> [INSTRUCTIONS TO FOLLOW]
The entries are to be duplicated exactly, though any picture in them must be omitted.

> [RECORDS FOR THIS TASK]

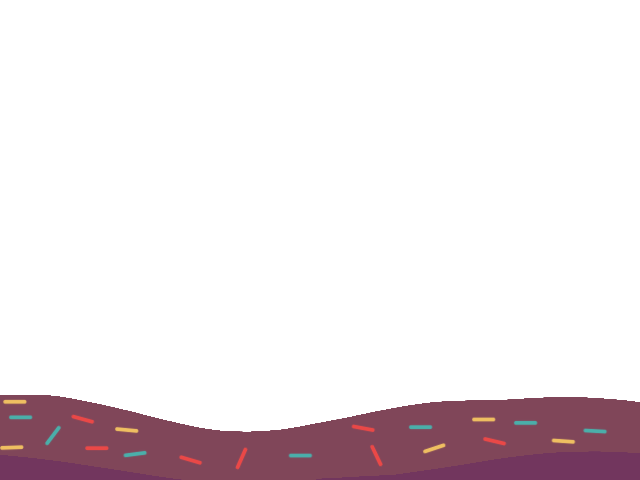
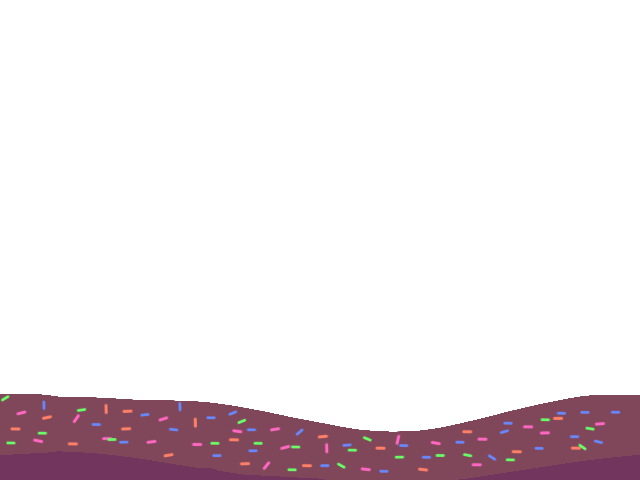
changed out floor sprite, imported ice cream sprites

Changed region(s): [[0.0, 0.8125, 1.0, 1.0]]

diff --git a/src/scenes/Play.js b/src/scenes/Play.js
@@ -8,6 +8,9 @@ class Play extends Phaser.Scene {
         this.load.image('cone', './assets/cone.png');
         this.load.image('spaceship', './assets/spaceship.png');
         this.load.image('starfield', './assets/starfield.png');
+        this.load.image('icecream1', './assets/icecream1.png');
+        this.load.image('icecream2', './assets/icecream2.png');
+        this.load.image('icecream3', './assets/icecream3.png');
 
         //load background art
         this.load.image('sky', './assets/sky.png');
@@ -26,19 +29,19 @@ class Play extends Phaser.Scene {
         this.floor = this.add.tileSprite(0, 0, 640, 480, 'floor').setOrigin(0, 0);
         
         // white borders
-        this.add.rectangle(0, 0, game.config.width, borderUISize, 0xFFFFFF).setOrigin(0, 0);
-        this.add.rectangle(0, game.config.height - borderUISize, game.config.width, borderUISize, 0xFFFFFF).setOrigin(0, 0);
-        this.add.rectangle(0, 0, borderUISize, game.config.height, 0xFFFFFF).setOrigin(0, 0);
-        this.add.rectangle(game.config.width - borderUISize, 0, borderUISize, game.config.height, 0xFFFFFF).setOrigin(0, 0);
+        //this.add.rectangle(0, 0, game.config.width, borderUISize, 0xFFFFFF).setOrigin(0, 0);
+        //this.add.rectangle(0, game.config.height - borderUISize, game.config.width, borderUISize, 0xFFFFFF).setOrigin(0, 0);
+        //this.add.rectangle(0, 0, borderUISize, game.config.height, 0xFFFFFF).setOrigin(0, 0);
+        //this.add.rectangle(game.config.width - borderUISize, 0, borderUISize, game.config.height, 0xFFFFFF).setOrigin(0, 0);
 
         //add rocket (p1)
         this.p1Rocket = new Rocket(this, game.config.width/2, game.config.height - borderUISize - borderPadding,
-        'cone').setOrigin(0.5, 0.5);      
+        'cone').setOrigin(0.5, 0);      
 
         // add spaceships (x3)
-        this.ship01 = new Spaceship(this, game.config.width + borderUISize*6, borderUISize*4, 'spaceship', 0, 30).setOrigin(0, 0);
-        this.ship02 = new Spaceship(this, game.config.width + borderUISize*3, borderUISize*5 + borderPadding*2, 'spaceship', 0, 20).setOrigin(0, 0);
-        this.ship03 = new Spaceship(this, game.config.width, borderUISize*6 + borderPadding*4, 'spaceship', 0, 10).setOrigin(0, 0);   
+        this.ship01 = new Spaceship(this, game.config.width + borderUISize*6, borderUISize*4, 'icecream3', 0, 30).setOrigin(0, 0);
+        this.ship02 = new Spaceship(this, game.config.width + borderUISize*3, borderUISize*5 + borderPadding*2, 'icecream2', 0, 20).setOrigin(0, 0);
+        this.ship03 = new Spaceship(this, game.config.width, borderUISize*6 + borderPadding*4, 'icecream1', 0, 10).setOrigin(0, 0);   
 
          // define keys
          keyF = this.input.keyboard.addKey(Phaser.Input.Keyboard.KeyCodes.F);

> [SOLUTION FOR THIS EXERCISE]
changed out floor sprite, imported ice cream sprites

Changed region(s): [[0.0, 0.8125, 1.0, 1.0]]

diff --git a/src/scenes/Play.js b/src/scenes/Play.js
@@ -8,6 +8,9 @@ class Play extends Phaser.Scene {
         this.load.image('cone', './assets/cone.png');
         this.load.image('spaceship', './assets/spaceship.png');
         this.load.image('starfield', './assets/starfield.png');
+        this.load.image('icecream1', './assets/icecream1.png');
+        this.load.image('icecream2', './assets/icecream2.png');
+        this.load.image('icecream3', './assets/icecream3.png');
 
         //load background art
         this.load.image('sky', './assets/sky.png');
@@ -26,19 +29,19 @@ class Play extends Phaser.Scene {
         this.floor = this.add.tileSprite(0, 0, 640, 480, 'floor').setOrigin(0, 0);
         
         // white borders
-        this.add.rectangle(0, 0, game.config.width, borderUISize, 0xFFFFFF).setOrigin(0, 0);
-        this.add.rectangle(0, game.config.height - borderUISize, game.config.width, borderUISize, 0xFFFFFF).setOrigin(0, 0);
-        this.add.rectangle(0, 0, borderUISize, game.config.height, 0xFFFFFF).setOrigin(0, 0);
-        this.add.rectangle(game.config.width - borderUISize, 0, borderUISize, game.config.height, 0xFFFFFF).setOrigin(0, 0);
+        //this.add.rectangle(0, 0, game.config.width, borderUISize, 0xFFFFFF).setOrigin(0, 0);
+        //this.add.rectangle(0, game.config.height - borderUISize, game.config.width, borderUISize, 0xFFFFFF).setOrigin(0, 0);
+        //this.add.rectangle(0, 0, borderUISize, game.config.height, 0xFFFFFF).setOrigin(0, 0);
+        //this.add.rectangle(game.config.width - borderUISize, 0, borderUISize, game.config.height, 0xFFFFFF).setOrigin(0, 0);
 
         //add rocket (p1)
         this.p1Rocket = new Rocket(this, game.config.width/2, game.config.height - borderUISize - borderPadding,
-        'cone').setOrigin(0.5, 0.5);      
+        'cone').setOrigin(0.5, 0);      
 
         // add spaceships (x3)
-        this.ship01 = new Spaceship(this, game.config.width + borderUISize*6, borderUISize*4, 'spaceship', 0, 30).setOrigin(0, 0);
-        this.ship02 = new Spaceship(this, game.config.width + borderUISize*3, borderUISize*5 + borderPadding*2, 'spaceship', 0, 20).setOrigin(0, 0);
-        this.ship03 = new Spaceship(this, game.config.width, borderUISize*6 + borderPadding*4, 'spaceship', 0, 10).setOrigin(0, 0);   
+        this.ship01 = new Spaceship(this, game.config.width + borderUISize*6, borderUISize*4, 'icecream3', 0, 30).setOrigin(0, 0);
+        this.ship02 = new Spaceship(this, game.config.width + borderUISize*3, borderUISize*5 + borderPadding*2, 'icecream2', 0, 20).setOrigin(0, 0);
+        this.ship03 = new Spaceship(this, game.config.width, borderUISize*6 + borderPadding*4, 'icecream1', 0, 10).setOrigin(0, 0);   
 
          // define keys
          keyF = this.input.keyboard.addKey(Phaser.Input.Keyboard.KeyCodes.F);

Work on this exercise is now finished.